In a statement published by The Trevor Project, Radcliffe tried to offer comfort to those fans whose love of the books had been diminished by Rowling’s comments. “If you found anything in these stories that resonated with you and helped you at any time in your life — then that is between you and the book that you read, and it is sacred,” he wrote. However, for Ostertag there is no going back particularly as a children’s author herself.
“I don't pass judgement on how other people process this,” she explains, “but I've never been able to seperate stories from their author. I put a lot of myself into my books, and I think really hard about what message I'm sending with them. So even though Harry Potter doesn't seem to have anything to do with transphobia, the idea that it's written by a transphobic person, that it came from that space, sours it for me. It makes me question aspects of that fantasy world.”

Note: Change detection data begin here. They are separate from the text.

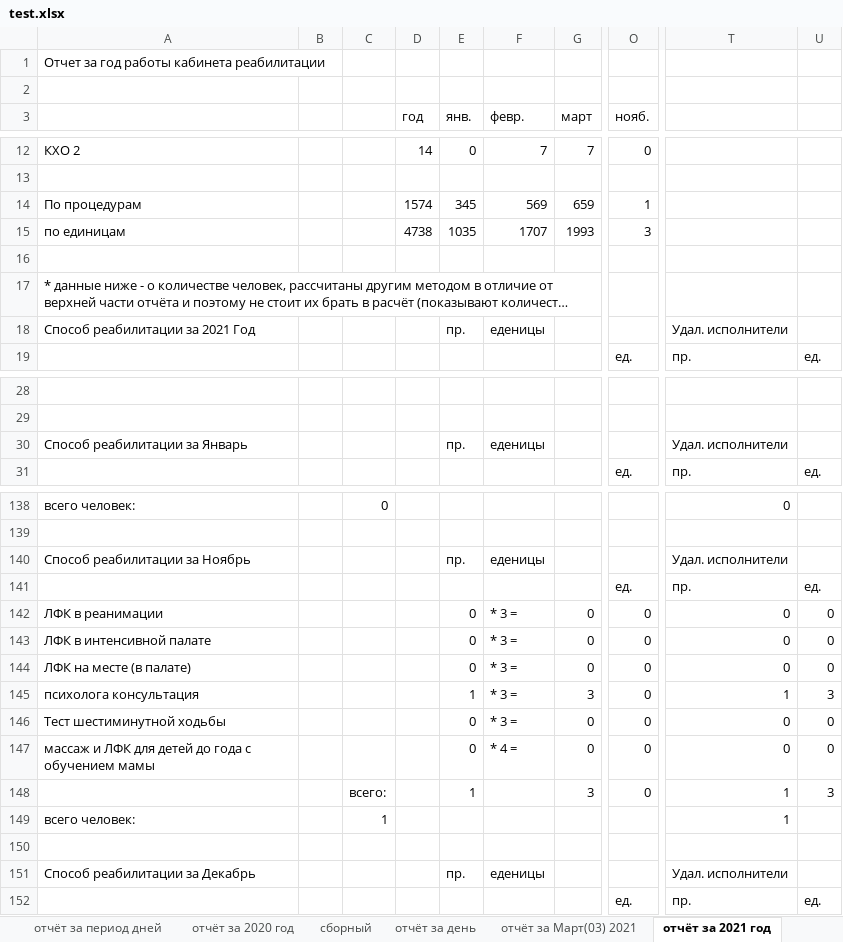
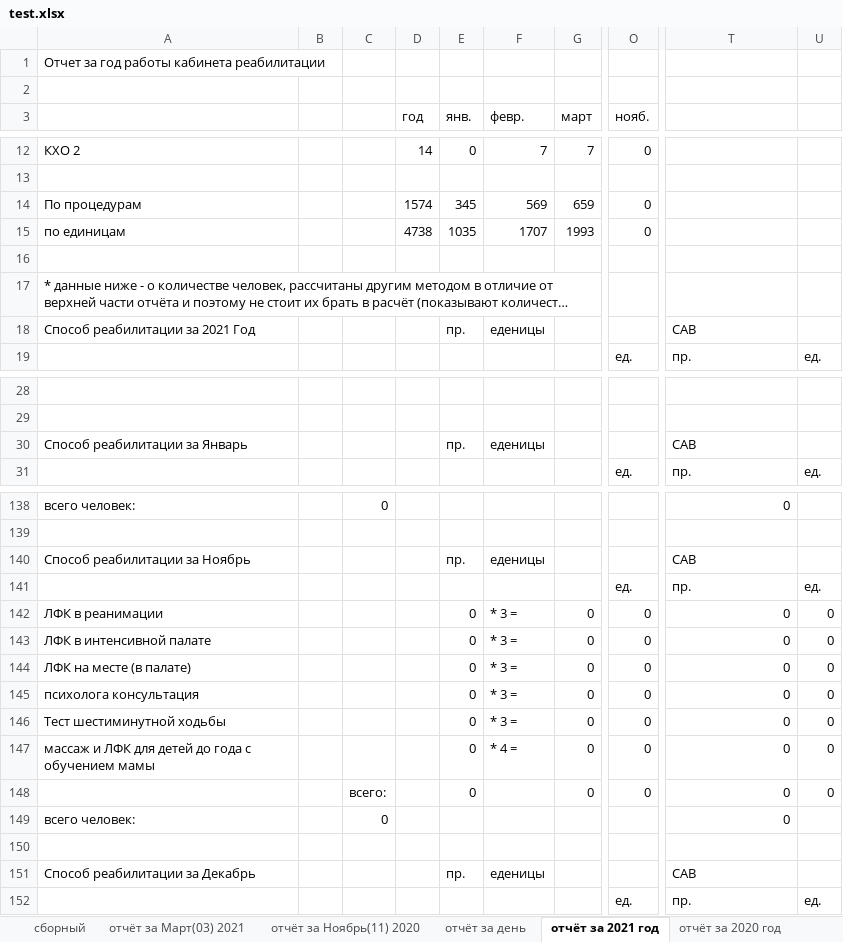
Before and after one commit to PolkovnikovPavel/collection_lfk, an Excel workbook: test.xlsx, sheet отчёт за 2021 год, drawn as a sheet; only a part is shown, gaps mark what is left out; long unchanged cells end in …; values as stored, in another font and other column widths than the file's, no cell formats; the diff covers the shown part only; the diff names each change by its address in the sheet, - before the commit and + after, or states it on an @@ line.

```diff
--- a/test.xlsx (sheet отчёт за 2021 год)
+++ b/test.xlsx (sheet отчёт за 2021 год)
+sheet tab: отчёт за Ноябрь(11) 2020
@@ sheet tab order changed: сборный | отчёт за Март(03) 2021 | отчёт за Ноябрь(11) 2020 | отчёт за день | отчёт за 2021 год | отчёт за 2020 год @@
-O14 (нояб.): 1
+O14 (нояб.): 0
-O15 (нояб.): 3
+O15 (нояб.): 0
-T18: Удал. исполнители
+T18: САВ
-T30: Удал. исполнители
+T30: САВ
-T140: Удал. исполнители
+T140: САВ
-E145 (янв.): 1
+E145 (янв.): 0
-G145 (март): 3
+G145 (март): 0
-T145: 1
+T145: 0
-U145: 3
+U145: 0
-E148 (янв.): 1
+E148 (янв.): 0
-G148 (март): 3
+G148 (март): 0
-T148:T149: 1
+T148:T149: 0
-U148: 3
+U148: 0
-C149: 1
+C149: 0
-T151: Удал. исполнители
+T151: САВ
```
Also changed, not shown: 1 moved row and 9 edited cells elsewhere in this sheet, sheet отчёт за 2020 год, sheet отчёт за день, other sheet tabs, cell formats, 4 other files.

“When creators make work for children, I expect them to have an awareness of their impact and how it can influence young people,” she continues. “This whole situation – it's her outdated, hateful beliefs but it's also the fact that she aired them during a global conversation about racial injustice and a pandemic, the fact that she used what she is best known for – writing – to make her attack on trans people, the fact that so many people in the queer community loved her work and she still went off like that, that she used feminism and gay allyship to hide the hatefulness of her rhetoric…someone like that is not a person whose world I want to escape into.”